Author: Pramit Pratim Ghosh

Pramit, who has been with Tally since May 2012, is an integral part of the digital content team.
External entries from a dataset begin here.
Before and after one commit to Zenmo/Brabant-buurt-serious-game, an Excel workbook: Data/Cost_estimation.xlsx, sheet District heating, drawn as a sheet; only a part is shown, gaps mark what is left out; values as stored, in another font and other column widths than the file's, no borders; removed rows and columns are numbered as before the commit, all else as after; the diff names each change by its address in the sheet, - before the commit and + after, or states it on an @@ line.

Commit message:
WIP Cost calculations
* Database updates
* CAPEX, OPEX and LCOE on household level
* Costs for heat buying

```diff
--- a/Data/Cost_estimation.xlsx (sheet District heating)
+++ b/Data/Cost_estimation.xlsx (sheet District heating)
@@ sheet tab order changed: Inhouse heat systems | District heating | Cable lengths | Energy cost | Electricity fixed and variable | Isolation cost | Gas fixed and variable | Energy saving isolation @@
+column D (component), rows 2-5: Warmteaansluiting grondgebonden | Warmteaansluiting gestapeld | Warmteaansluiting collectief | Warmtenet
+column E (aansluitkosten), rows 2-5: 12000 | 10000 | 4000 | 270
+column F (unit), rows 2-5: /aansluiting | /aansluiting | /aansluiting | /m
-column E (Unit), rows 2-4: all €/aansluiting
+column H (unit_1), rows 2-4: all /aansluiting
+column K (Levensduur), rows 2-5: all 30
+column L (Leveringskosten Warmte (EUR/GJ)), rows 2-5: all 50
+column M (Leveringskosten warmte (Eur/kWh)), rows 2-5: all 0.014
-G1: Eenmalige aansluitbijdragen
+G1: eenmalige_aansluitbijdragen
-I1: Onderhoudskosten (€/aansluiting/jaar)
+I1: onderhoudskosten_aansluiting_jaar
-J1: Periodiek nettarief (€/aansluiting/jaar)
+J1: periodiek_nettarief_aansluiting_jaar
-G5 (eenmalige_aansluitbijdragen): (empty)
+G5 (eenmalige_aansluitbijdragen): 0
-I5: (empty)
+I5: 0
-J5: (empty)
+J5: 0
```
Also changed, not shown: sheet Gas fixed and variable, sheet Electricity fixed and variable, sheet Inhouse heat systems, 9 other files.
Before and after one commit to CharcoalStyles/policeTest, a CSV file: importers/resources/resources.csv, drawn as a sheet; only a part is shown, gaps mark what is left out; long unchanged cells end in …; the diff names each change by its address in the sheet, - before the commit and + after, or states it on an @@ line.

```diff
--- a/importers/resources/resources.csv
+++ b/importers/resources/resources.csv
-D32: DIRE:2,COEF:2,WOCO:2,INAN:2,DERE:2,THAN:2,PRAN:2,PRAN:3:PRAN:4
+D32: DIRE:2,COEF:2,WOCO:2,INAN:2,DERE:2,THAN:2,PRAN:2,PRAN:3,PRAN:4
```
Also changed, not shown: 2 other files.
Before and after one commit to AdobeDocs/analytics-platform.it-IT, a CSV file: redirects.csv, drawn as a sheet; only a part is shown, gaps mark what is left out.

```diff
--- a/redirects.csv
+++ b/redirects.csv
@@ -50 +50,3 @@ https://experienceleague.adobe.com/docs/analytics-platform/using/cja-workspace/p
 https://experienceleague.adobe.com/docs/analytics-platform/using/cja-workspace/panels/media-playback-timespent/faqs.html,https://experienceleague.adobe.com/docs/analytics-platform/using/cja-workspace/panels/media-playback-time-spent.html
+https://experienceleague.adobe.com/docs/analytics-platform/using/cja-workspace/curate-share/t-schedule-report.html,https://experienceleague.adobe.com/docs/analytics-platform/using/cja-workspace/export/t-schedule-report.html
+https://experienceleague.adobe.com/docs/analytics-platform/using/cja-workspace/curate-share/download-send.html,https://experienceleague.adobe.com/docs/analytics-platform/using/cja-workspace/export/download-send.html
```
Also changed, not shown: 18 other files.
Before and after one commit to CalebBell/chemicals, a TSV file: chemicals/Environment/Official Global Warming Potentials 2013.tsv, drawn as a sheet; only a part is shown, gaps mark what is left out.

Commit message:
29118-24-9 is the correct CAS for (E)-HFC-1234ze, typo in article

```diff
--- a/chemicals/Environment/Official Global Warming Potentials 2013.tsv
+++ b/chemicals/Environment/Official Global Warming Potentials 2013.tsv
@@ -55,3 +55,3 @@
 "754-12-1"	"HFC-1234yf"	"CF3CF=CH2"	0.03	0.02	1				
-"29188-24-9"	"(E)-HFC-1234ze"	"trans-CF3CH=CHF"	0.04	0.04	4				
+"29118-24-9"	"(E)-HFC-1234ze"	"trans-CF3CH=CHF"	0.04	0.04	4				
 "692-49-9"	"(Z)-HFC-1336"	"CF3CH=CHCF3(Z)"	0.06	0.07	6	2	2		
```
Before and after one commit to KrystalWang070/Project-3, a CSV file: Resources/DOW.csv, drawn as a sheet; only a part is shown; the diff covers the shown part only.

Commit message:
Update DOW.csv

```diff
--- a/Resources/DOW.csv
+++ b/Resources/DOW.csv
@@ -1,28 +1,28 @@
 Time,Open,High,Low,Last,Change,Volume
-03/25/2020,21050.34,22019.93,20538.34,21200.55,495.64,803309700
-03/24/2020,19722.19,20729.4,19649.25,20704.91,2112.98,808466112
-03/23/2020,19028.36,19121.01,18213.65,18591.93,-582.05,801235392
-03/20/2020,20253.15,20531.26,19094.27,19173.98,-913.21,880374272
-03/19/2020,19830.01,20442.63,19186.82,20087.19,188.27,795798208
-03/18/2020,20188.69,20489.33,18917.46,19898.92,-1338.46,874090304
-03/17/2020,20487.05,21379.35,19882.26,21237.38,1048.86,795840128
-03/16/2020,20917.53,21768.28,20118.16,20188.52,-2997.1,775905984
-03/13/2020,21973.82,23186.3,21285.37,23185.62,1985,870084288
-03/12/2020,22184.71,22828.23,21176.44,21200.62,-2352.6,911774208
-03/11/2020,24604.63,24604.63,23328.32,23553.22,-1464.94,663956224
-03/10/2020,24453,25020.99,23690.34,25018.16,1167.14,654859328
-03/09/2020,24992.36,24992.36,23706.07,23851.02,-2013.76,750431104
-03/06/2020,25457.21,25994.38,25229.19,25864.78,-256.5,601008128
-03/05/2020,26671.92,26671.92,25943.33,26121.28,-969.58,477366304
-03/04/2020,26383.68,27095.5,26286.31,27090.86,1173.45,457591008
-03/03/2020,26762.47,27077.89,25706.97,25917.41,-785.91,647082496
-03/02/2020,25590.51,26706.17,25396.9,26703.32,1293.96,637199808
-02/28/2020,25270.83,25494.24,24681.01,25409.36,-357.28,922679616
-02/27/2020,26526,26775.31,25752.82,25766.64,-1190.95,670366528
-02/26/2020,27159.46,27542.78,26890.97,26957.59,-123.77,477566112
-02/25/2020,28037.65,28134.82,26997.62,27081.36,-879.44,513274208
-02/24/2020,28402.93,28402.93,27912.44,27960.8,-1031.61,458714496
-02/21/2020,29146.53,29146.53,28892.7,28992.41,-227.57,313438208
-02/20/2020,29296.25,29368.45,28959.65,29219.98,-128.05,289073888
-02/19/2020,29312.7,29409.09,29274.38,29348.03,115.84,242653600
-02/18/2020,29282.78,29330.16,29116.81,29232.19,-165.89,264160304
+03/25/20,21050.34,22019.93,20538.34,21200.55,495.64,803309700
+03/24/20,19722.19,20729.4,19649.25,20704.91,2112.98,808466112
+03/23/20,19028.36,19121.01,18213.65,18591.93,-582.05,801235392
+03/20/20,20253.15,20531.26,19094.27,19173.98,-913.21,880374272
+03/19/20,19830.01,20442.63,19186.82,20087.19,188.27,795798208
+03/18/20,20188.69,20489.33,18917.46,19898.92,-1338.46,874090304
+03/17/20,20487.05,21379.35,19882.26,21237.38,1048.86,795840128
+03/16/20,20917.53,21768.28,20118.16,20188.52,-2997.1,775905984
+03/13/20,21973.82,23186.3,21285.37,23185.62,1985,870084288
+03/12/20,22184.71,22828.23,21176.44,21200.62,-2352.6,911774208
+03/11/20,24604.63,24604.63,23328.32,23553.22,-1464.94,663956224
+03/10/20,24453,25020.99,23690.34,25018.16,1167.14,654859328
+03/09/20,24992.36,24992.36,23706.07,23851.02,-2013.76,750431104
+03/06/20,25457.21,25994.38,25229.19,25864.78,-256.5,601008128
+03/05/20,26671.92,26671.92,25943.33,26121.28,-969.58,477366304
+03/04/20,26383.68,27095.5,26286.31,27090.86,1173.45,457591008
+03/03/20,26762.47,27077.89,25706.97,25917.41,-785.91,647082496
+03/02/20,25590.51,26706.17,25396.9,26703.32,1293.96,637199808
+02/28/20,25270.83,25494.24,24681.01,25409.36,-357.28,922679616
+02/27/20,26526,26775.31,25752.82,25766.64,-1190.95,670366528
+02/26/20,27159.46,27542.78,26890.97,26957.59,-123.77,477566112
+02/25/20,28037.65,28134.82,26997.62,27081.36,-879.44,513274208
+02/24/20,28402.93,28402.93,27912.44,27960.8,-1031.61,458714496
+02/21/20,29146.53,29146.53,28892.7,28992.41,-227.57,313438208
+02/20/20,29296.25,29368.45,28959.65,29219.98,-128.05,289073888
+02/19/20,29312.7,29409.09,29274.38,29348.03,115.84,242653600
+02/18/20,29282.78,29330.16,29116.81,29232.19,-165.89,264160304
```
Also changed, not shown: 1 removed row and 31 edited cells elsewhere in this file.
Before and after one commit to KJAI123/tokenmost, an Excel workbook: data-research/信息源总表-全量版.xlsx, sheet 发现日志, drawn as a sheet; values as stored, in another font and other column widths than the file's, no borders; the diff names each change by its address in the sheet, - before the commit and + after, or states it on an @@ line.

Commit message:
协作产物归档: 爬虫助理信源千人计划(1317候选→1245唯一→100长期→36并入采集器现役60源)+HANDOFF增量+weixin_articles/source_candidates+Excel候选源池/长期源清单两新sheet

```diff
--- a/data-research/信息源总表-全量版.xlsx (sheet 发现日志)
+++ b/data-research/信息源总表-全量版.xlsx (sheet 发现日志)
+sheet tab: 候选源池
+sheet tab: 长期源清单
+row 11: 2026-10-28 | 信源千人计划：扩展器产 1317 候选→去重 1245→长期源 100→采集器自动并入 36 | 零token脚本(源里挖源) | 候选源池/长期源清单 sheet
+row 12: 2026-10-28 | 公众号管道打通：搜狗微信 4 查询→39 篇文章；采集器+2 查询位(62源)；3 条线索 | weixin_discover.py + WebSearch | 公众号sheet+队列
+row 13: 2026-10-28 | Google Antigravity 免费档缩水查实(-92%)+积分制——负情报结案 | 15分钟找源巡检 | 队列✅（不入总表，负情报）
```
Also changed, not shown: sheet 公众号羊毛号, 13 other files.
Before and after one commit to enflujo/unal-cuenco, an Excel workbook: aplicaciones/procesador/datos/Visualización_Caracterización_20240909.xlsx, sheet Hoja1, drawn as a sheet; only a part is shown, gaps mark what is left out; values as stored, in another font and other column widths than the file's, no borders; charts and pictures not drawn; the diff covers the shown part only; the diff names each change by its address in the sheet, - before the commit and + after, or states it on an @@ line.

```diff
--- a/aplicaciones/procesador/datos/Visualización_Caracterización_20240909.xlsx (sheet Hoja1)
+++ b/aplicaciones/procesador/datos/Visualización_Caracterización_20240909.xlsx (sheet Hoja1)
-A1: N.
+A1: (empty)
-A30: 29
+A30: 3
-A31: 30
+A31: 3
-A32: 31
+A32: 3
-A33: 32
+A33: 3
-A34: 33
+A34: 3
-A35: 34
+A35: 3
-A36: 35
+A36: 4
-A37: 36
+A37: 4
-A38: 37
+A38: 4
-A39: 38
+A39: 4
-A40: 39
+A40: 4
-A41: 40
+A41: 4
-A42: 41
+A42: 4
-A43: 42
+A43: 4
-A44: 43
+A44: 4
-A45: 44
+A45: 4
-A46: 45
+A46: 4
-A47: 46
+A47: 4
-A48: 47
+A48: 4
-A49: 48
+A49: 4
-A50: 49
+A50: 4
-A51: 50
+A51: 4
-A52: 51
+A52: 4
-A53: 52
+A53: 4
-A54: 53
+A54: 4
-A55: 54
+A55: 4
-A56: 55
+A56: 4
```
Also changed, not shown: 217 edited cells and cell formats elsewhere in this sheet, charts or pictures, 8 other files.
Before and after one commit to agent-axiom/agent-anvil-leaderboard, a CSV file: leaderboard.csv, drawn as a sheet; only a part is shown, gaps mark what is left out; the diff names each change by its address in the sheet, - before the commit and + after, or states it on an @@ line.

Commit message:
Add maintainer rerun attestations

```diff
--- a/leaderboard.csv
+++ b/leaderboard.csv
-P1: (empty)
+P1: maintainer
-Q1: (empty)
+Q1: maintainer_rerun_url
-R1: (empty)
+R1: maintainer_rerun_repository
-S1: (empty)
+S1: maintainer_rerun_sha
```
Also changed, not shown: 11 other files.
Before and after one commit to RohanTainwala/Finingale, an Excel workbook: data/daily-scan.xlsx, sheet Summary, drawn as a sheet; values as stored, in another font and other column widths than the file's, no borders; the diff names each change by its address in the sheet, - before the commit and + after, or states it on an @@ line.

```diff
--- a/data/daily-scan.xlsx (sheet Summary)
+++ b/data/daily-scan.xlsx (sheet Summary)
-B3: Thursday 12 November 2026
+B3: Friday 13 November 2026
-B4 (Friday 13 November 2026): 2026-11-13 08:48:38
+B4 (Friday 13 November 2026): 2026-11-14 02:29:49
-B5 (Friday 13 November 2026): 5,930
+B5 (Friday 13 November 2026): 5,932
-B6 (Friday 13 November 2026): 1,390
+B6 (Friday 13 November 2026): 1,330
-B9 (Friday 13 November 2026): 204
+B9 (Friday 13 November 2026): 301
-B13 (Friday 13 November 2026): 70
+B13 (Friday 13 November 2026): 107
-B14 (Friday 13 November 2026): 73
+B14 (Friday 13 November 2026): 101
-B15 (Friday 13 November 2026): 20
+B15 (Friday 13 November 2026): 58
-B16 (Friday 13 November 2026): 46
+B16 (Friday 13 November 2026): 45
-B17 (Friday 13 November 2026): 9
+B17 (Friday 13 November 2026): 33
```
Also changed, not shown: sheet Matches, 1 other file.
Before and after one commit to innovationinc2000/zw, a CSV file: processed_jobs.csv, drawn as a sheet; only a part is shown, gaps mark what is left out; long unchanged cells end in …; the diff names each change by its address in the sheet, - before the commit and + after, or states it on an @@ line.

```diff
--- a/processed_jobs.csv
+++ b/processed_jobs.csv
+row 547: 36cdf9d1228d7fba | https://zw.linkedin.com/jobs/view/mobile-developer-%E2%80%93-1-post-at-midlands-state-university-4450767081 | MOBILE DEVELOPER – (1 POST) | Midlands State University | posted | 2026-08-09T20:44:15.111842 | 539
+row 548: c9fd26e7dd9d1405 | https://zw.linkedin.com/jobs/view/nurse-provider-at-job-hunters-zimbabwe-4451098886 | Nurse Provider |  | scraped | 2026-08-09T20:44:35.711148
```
As a member of Tally’s GST centre of excellence, he has written blogs on GST law, impact and opinions - for customer, tax practitioner and student audiences, as well as on generic themes such as - automation, accounting, inventory, business efficiency - for business owners.